James Franco’s The Disaster Artist is a biographical comedy-drama based on one of the worst movies of all time, The Room.
Make no mistake I’m not referring to the Lenny Abrahamson thriller Room that stars Brie Larson, but instead Tommy Wiseau’s 2003 cult movie. It received such poor reviews at the time that it quickly gained cult status as a tragicomic disasterpiece.
Franco transforms the true-story of the aspiring filmmaker and infamous Hollywood outsider Tommy Wiseau into a celebration of friendship, courage and artistic expression.
Sick of being rejected for movie roles Tommy (James Franco) decides to write, direct and star in his own masterpiece. But his expectations don’t match up with reality and although his passion can’t be questioned, his methods and somewhat unorthodox.
Along with his best friend Greg Sestero (played by Dave Franco) Tommy continues with his movie, throwing money at any problem that arises. We’re never told how old Tommy is, where he’s from or how he got to be so rich. It’s all part of what makes his character so intriguing.
Franco stays true to Sestero’s non-fiction chronicles of his time on set. The end credits treat us to a side-by-side comparison of The Room and The Disaster Artist. This shows the level of detail Franco went to in his role as director and actor to ensure that he replicated Tommy’s vision. There’s even stories that he would direct scenes in character to realistically portray the manic way the director worked.
If The Room is “The Greatest Bad Movie Ever Made” then The Disaster Artist is the greatest adaptation of a terrible movie.
Unlike anything I’ve ever seen before, The Disaster Artist is a movie about a movie, from inception to creation to release. This is a movie that explores what it means to truly follow your dreams despite the consequences.
This isn’t your typical stoner-comedy that we have become used to seeing Franco in, it’s a movie with heart and extreme attention to detail.
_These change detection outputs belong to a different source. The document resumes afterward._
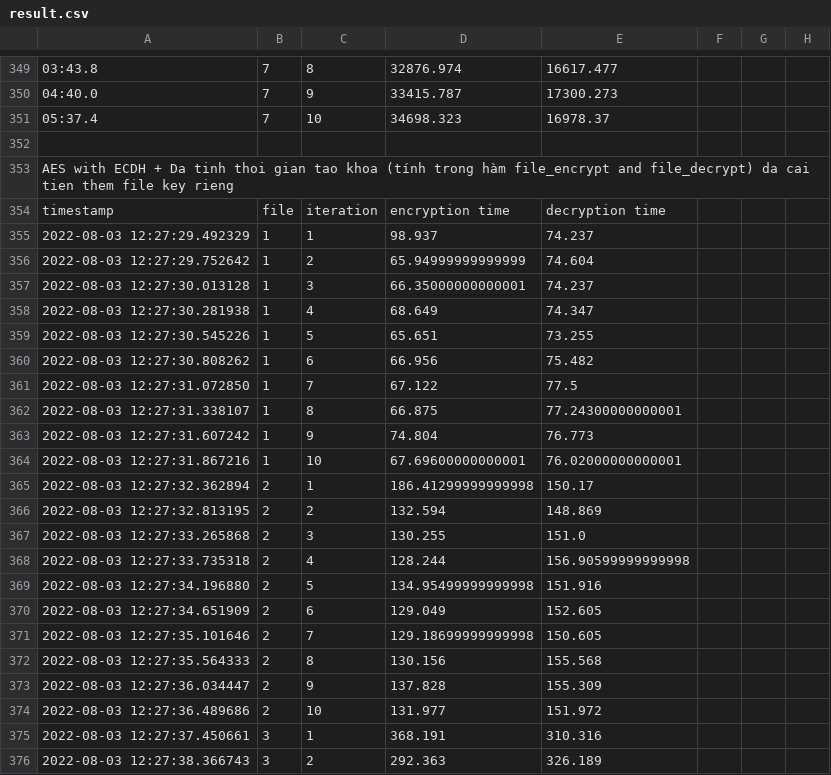
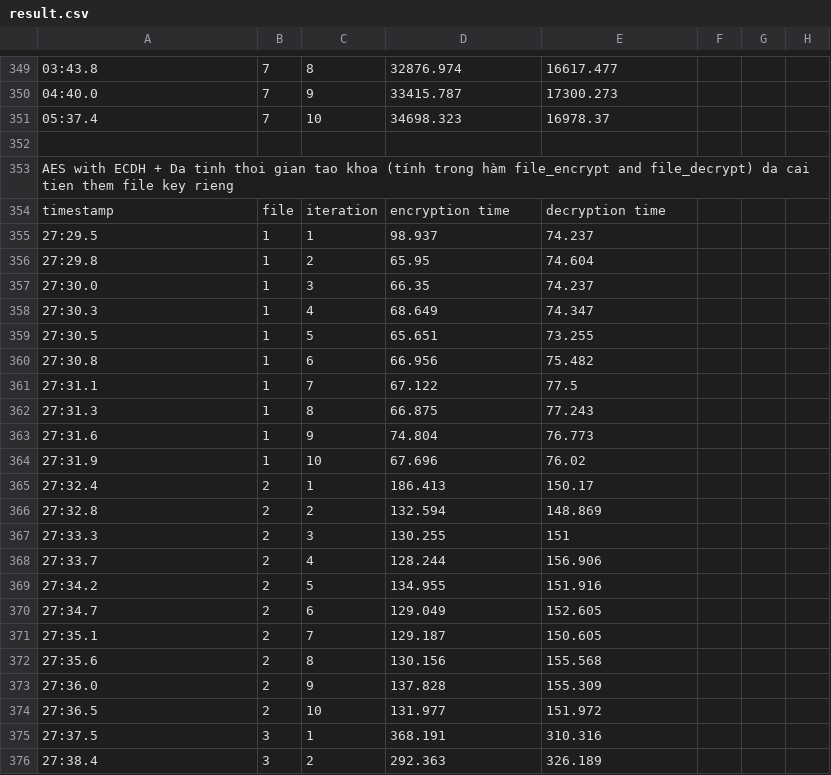
Before and after one commit to le-anh/aes, a CSV file: result/result.csv, drawn as a sheet; only a part is shown, gaps mark what is left out; the diff covers the shown part only; the diff names each change by its address in the sheet, - before the commit and + after, or states it on an @@ line.

```diff
--- a/result/result.csv
+++ b/result/result.csv
-A355: 2022-08-03 12:27:29.492329
+A355: 27:29.5
-A356: 2022-08-03 12:27:29.752642
+A356: 27:29.8
-D356: 65.94999999999999
+D356: 65.95
-A357: 2022-08-03 12:27:30.013128
+A357: 27:30.0
-D357: 66.35000000000001
+D357: 66.35
-A358: 2022-08-03 12:27:30.281938
+A358: 27:30.3
-A359: 2022-08-03 12:27:30.545226
+A359: 27:30.5
-A360: 2022-08-03 12:27:30.808262
+A360: 27:30.8
-A361: 2022-08-03 12:27:31.072850
+A361: 27:31.1
-A362: 2022-08-03 12:27:31.338107
+A362: 27:31.3
-E362: 77.24300000000001
+E362: 77.243
-A363: 2022-08-03 12:27:31.607242
+A363: 27:31.6
-A364: 2022-08-03 12:27:31.867216
+A364: 27:31.9
-D364: 67.69600000000001
+D364: 67.696
-E364: 76.02000000000001
+E364: 76.02
-A365: 2022-08-03 12:27:32.362894
+A365: 27:32.4
-D365: 186.41299999999998
+D365: 186.413
-A366: 2022-08-03 12:27:32.813195
+A366: 27:32.8
-A367: 2022-08-03 12:27:33.265868
+A367: 27:33.3
-E367: 151.0
+E367: 151
-A368: 2022-08-03 12:27:33.735318
+A368: 27:33.7
-E368: 156.90599999999998
+E368: 156.906
-A369: 2022-08-03 12:27:34.196880
+A369: 27:34.2
-D369: 134.95499999999998
+D369: 134.955
-A370: 2022-08-03 12:27:34.651909
+A370: 27:34.7
-A371: 2022-08-03 12:27:35.101646
+A371: 27:35.1
-D371: 129.18699999999998
+D371: 129.187
-A372: 2022-08-03 12:27:35.564333
+A372: 27:35.6
-A373: 2022-08-03 12:27:36.034447
+A373: 27:36.0
-A374: 2022-08-03 12:27:36.489686
+A374: 27:36.5
-A375: 2022-08-03 12:27:37.450661
+A375: 27:37.5
-A376: 2022-08-03 12:27:38.366743
+A376: 27:38.4
```
Also changed, not shown: 82 edited cells elsewhere in this file, 5 other files.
There are funny moments, but for the most part you’re concentrating on the drama of it all and the purposely awkward scenes throughout.
By Ruth Walker